Work instruction
Could you find every line in the entries below that holds the word "threshold" and copy it?

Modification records

────────────────────

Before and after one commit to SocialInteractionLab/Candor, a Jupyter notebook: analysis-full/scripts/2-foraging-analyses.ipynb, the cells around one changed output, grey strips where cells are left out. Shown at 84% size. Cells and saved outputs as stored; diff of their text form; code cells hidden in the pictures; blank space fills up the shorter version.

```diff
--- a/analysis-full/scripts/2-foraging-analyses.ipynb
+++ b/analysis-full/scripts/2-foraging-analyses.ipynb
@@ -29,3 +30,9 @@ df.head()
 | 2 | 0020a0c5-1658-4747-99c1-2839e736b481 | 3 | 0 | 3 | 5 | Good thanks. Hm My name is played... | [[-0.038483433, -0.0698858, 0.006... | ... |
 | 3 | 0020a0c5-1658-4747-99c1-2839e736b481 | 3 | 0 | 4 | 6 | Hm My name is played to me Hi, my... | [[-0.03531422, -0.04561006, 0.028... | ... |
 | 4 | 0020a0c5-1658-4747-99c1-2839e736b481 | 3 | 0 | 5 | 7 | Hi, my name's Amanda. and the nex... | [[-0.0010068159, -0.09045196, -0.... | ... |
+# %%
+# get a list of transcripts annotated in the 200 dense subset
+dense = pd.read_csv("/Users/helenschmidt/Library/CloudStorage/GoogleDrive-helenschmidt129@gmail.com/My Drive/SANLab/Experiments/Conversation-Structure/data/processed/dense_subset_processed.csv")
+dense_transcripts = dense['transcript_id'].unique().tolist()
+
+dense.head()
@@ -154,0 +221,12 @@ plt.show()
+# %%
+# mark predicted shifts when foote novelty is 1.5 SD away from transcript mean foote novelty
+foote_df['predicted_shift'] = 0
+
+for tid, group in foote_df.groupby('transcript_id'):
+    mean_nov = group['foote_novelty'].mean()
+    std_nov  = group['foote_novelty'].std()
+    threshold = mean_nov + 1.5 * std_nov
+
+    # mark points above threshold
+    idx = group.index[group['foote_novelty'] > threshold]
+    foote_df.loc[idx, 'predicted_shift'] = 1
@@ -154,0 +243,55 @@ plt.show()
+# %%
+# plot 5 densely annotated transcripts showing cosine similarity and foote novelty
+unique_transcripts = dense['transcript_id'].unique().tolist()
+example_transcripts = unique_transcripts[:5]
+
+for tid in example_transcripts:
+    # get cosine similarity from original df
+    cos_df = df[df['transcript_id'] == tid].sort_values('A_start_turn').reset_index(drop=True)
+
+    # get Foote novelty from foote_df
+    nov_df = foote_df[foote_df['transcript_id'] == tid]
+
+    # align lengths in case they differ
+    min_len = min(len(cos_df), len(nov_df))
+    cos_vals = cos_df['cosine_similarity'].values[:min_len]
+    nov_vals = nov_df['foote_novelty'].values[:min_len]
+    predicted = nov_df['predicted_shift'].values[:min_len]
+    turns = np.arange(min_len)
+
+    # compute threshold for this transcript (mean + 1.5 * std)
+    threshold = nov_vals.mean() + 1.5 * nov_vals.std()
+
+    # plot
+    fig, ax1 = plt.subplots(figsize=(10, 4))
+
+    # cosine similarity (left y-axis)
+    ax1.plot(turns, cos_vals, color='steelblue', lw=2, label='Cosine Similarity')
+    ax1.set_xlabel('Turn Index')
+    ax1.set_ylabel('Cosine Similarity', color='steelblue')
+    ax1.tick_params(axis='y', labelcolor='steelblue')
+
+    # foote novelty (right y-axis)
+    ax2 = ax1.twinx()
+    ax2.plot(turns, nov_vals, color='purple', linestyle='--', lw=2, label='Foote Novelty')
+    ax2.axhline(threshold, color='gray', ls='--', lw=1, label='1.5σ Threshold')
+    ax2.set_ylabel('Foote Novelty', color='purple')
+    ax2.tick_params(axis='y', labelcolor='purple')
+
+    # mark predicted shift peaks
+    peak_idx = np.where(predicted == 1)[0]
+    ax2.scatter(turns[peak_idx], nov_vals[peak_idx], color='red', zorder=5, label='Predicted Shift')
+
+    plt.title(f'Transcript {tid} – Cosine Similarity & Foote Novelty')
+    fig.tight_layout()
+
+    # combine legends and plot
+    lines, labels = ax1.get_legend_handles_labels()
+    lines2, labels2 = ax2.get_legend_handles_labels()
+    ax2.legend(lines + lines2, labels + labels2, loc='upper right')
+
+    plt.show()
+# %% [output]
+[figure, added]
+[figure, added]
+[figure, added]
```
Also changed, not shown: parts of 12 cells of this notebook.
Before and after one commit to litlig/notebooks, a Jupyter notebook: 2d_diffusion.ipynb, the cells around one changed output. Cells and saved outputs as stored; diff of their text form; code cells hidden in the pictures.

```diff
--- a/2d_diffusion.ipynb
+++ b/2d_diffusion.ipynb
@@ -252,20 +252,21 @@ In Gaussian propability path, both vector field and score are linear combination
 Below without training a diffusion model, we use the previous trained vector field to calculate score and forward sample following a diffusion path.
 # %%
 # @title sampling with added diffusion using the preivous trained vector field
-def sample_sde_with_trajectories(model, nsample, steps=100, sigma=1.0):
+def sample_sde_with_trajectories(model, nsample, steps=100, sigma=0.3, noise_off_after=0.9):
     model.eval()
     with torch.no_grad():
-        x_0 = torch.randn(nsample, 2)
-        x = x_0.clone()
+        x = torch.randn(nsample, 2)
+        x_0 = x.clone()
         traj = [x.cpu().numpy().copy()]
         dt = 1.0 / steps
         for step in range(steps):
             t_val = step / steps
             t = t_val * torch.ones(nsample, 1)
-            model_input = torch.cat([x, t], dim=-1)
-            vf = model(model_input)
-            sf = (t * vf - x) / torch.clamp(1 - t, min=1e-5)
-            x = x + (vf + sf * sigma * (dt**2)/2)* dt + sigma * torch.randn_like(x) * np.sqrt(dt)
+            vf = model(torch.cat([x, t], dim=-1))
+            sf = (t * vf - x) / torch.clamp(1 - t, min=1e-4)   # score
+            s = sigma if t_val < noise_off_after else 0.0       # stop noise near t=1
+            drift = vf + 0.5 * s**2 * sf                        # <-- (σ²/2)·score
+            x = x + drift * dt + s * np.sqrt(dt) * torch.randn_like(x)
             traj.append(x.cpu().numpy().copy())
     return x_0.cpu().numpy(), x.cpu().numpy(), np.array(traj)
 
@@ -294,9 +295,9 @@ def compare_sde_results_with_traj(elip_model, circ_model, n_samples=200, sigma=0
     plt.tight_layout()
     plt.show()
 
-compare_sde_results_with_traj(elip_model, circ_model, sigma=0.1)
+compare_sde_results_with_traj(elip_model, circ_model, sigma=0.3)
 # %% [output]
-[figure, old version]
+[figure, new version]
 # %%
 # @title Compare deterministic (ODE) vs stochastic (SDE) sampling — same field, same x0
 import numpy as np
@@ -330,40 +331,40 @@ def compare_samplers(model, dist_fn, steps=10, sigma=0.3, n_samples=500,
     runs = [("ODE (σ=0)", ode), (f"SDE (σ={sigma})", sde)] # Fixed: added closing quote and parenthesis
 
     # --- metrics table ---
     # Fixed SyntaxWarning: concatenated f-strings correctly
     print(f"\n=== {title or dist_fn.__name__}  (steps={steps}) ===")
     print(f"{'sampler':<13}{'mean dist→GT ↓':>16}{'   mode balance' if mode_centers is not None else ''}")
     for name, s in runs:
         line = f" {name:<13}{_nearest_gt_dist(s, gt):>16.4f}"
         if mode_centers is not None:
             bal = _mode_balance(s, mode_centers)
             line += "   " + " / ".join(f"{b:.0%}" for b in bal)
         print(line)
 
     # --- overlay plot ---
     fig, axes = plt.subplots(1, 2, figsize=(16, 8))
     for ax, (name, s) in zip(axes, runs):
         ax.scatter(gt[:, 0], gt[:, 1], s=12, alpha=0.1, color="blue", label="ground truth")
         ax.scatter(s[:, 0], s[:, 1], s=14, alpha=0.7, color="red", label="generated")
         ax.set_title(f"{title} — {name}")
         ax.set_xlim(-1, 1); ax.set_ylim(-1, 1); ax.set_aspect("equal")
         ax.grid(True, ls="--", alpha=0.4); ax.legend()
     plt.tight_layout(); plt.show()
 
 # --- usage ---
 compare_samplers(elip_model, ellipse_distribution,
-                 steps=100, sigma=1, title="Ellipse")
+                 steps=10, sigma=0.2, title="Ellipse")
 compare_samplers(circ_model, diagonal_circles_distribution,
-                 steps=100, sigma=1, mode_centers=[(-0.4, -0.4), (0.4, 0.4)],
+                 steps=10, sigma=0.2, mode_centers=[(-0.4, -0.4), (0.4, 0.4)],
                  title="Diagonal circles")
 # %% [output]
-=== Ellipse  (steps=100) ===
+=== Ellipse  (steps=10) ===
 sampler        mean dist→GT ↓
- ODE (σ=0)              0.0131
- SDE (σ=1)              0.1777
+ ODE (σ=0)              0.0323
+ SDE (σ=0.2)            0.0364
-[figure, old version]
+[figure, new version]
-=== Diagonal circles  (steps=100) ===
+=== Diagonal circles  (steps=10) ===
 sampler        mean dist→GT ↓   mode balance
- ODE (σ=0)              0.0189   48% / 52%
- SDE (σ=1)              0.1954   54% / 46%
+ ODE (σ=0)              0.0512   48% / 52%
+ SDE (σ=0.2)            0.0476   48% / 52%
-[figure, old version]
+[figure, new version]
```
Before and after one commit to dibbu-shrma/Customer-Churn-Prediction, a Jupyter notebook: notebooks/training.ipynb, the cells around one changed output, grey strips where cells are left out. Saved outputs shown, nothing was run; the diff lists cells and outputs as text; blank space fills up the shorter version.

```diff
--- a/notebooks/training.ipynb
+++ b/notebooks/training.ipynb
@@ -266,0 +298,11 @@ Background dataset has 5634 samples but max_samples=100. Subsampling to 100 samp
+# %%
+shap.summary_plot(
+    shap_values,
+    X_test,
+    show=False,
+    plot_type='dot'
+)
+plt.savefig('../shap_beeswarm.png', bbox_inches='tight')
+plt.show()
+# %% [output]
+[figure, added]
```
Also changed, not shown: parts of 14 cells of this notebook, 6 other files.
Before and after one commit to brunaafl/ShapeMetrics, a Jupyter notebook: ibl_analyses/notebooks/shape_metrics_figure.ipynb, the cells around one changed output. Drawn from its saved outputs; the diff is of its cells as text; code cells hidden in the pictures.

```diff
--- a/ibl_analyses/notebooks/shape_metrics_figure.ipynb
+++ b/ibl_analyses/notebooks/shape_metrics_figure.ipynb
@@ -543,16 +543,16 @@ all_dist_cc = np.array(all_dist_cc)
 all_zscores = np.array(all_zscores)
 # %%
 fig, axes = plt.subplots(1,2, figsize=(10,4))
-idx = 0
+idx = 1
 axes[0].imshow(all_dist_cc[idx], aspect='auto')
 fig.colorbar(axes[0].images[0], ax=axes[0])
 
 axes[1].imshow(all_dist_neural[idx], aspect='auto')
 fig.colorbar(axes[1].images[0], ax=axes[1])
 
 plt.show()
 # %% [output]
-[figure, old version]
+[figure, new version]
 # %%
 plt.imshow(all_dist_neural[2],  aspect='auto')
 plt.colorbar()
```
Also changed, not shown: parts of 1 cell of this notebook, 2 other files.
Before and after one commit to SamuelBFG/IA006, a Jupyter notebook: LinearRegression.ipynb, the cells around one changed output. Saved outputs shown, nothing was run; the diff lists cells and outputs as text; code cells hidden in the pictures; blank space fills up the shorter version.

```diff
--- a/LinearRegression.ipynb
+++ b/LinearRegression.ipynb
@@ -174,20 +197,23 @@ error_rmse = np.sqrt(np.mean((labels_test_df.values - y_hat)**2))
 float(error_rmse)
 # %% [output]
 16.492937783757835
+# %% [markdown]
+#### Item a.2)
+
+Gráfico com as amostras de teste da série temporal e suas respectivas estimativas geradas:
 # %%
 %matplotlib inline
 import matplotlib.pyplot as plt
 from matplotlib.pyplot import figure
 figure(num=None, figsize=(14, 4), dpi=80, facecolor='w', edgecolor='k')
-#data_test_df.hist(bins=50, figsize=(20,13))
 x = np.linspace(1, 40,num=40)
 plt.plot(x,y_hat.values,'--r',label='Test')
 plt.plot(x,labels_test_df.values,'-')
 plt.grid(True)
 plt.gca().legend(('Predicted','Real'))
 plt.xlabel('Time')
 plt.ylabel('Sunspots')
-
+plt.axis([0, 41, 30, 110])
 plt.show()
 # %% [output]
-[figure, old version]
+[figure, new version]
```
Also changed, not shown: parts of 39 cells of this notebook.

────────────────────

Completed task
+    threshold = mean_nov + 1.5 * std_nov
+    # mark points above threshold
+    idx = group.index[group['foote_novelty'] > threshold]
+    # compute threshold for this transcript (mean + 1.5 * std)
+    threshold = nov_vals.mean() + 1.5 * nov_vals.std()
+    ax2.axhline(threshold, color='gray', ls='--', lw=1, label='1.5σ Threshold')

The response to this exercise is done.